It now stands at 66.9%, with the number of people gaining a C grade or above in English especially low. The proportion of people achieving A* grades has also dropped by 0.1 per cent.
The unprecedented drop in grades is thought to be the result of a new government policy forcing 17-year-olds who failed to get a C grade or above in maths or English to re-sit their exams. As a result, more students overall were sitting the tests.
Despite this, some of the decrease is inexplicable. In the pupils taking their exams in year 11, the regular year to take them, there was a 1.3 per cent decrease in the proportion of students gaining A*-C grades.
There was a 32 per cent increase in the number of students sitting their maths GCSE this year, and yet less than one third got a grade A* to C, compared to more than 70 per cent last year.
For the fifth year running there has been a drop in the number of A* grades received, with a total of 6.5 per cent of entries getting the highest mark, dropping by 0.1 per cent from last year.
Michael Turner, director general of the JCQ, said: “There is significant movement in this year’s entries, which impacts on results and creates a very complex national picture.

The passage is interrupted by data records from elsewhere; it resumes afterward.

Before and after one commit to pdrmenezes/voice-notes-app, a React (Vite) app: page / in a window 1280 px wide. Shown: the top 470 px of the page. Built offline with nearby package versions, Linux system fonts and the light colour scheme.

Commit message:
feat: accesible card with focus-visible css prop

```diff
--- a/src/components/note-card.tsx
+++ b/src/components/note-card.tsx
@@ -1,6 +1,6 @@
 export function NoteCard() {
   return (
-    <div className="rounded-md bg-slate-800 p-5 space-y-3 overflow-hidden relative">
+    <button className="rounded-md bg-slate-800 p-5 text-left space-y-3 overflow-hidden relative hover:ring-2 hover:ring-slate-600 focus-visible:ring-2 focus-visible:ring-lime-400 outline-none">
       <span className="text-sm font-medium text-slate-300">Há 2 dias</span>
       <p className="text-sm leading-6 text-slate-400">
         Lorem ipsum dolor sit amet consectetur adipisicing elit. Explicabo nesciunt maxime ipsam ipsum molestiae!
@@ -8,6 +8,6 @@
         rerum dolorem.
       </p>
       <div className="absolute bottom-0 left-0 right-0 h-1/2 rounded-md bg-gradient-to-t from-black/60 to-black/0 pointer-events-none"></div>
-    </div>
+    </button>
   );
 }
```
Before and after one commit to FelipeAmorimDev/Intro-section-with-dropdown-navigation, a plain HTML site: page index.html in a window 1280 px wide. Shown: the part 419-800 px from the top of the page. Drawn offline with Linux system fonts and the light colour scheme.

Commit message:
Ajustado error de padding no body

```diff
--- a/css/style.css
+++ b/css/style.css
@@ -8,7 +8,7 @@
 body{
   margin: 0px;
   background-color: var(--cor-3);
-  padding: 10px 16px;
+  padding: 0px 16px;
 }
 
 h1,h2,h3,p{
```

“We have seen shifts not only between subjects, but also across qualifications and year groups. This is driven by several factors, including performance measures and re-sit policies in England.”
Nick Gibb, School standards Minister was pleased to see that the core academic subjects were being taken more, as it gives students a wider range of opportunities.
“And for those 17-year-olds who have struggled to achieve good grades in maths, we are seeing 4,000 more successful re-takes of those exams; delivering better prospects for every one of those young people.”